» **Task requirements**
Each entry that follows should be set down precisely, with its pictures removed.

BEGIN

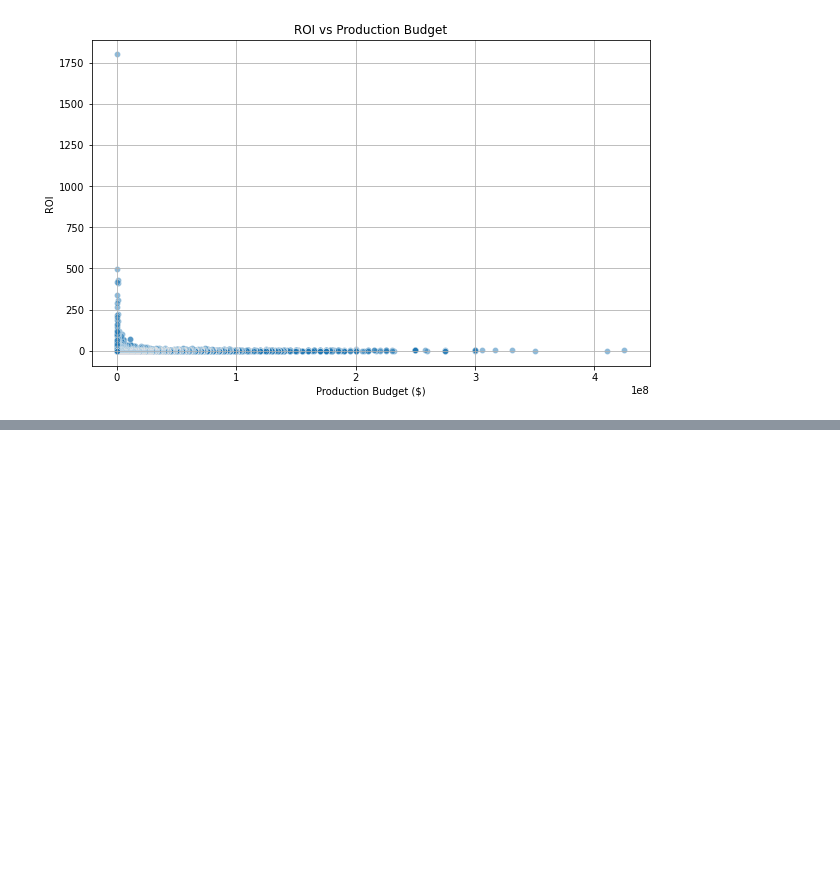
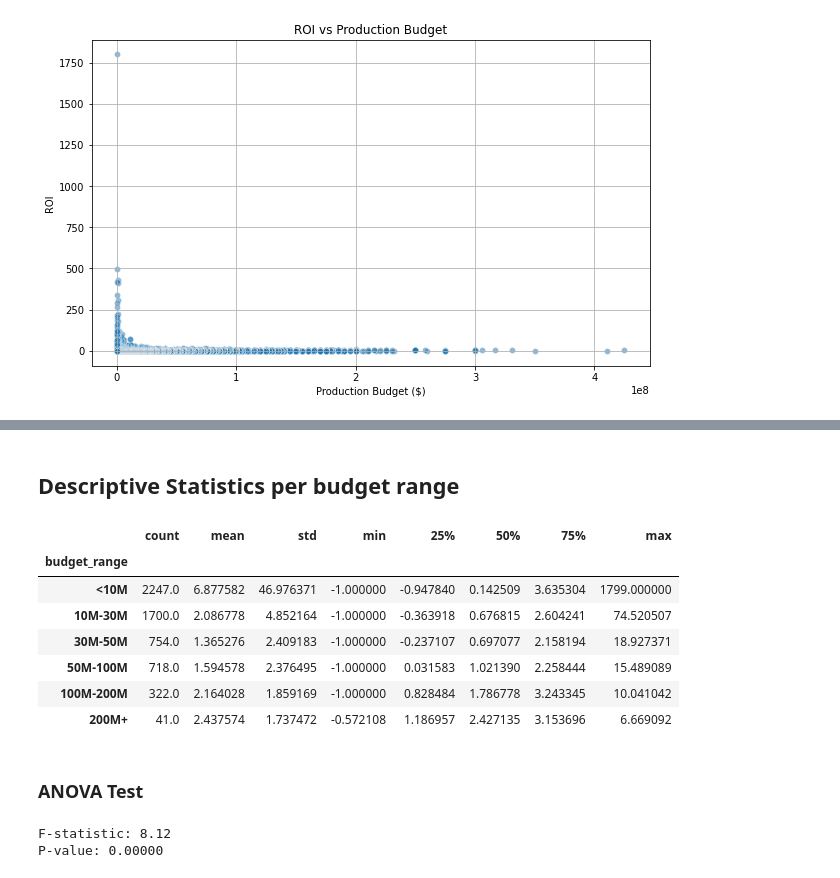
Before and after one commit to Sammy-751/Phase-2-Project, a Jupyter notebook: index.ipynb, the cells around one changed output, grey strips where cells are left out. Drawn from its saved outputs; the diff is of its cells as text; code cells hidden in the pictures; blank space fills up the shorter version.

Commit message:
chore: statistical analysis using ANOVA

```diff
--- a/index.ipynb
+++ b/index.ipynb
@@ -460,3 +453,29 @@ budget_bin
 50M-100M     1.594578
 30M-50M      1.365276
 Name: ROI, dtype: float64
+# %% [markdown]
+## Descriptive Statistics per budget range
+# %%
+df3.groupby('budget_range')['ROI'].describe()
+# %% [output]
+|  | count | mean | std | min | 25% | 50% | 75% | max |
+| budget_range |  |  |  |  |  |  |  |  |
+| <10M | 2247.0 | 6.877582 | 46.976371 | -1.000000 | -0.947840 | 0.142509 | 3.635304 | 1799.000000 |
+| 10M-30M | 1700.0 | 2.086778 | 4.852164 | -1.000000 | -0.363918 | 0.676815 | 2.604241 | 74.520507 |
+| 30M-50M | 754.0 | 1.365276 | 2.409183 | -1.000000 | -0.237107 | 0.697077 | 2.158194 | 18.927371 |
+| 50M-100M | 718.0 | 1.594578 | 2.376495 | -1.000000 | 0.031583 | 1.021390 | 2.258444 | 15.489089 |
+| 100M-200M | 322.0 | 2.164028 | 1.859169 | -1.000000 | 0.828484 | 1.786778 | 3.243345 | 10.041042 |
+| 200M+ | 41.0 | 2.437574 | 1.737472 | -0.572108 | 1.186957 | 2.427135 | 3.153696 | 6.669092 |
+# %% [markdown]
+### ANOVA Test
+# %%
+from scipy.stats import f_oneway
+
+
+roi_groups = [group['ROI'].dropna().values for name, group in df3.groupby('budget_range')]
+f_stat, p_value = f_oneway(*roi_groups)
+print(f"F-statistic: {f_stat:.2f}")
+print(f"P-value: {p_value:.5f}")
+# %% [output]
+F-statistic: 8.12
+P-value: 0.00000
```
Also changed, not shown: parts of 8 cells of this notebook.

END

» **Worked solution**
Before and after one commit to Sammy-751/Phase-2-Project, a Jupyter notebook: index.ipynb, the cells around one changed output, grey strips where cells are left out. Drawn from its saved outputs; the diff is of its cells as text; code cells hidden in the pictures; blank space fills up the shorter version.

Commit message:
chore: statistical analysis using ANOVA

```diff
--- a/index.ipynb
+++ b/index.ipynb
@@ -460,3 +453,29 @@ budget_bin
 50M-100M     1.594578
 30M-50M      1.365276
 Name: ROI, dtype: float64
+# %% [markdown]
+## Descriptive Statistics per budget range
+# %%
+df3.groupby('budget_range')['ROI'].describe()
+# %% [output]
+|  | count | mean | std | min | 25% | 50% | 75% | max |
+| budget_range |  |  |  |  |  |  |  |  |
+| <10M | 2247.0 | 6.877582 | 46.976371 | -1.000000 | -0.947840 | 0.142509 | 3.635304 | 1799.000000 |
+| 10M-30M | 1700.0 | 2.086778 | 4.852164 | -1.000000 | -0.363918 | 0.676815 | 2.604241 | 74.520507 |
+| 30M-50M | 754.0 | 1.365276 | 2.409183 | -1.000000 | -0.237107 | 0.697077 | 2.158194 | 18.927371 |
+| 50M-100M | 718.0 | 1.594578 | 2.376495 | -1.000000 | 0.031583 | 1.021390 | 2.258444 | 15.489089 |
+| 100M-200M | 322.0 | 2.164028 | 1.859169 | -1.000000 | 0.828484 | 1.786778 | 3.243345 | 10.041042 |
+| 200M+ | 41.0 | 2.437574 | 1.737472 | -0.572108 | 1.186957 | 2.427135 | 3.153696 | 6.669092 |
+# %% [markdown]
+### ANOVA Test
+# %%
+from scipy.stats import f_oneway
+
+
+roi_groups = [group['ROI'].dropna().values for name, group in df3.groupby('budget_range')]
+f_stat, p_value = f_oneway(*roi_groups)
+print(f"F-statistic: {f_stat:.2f}")
+print(f"P-value: {p_value:.5f}")
+# %% [output]
+F-statistic: 8.12
+P-value: 0.00000
```
Also changed, not shown: parts of 8 cells of this notebook.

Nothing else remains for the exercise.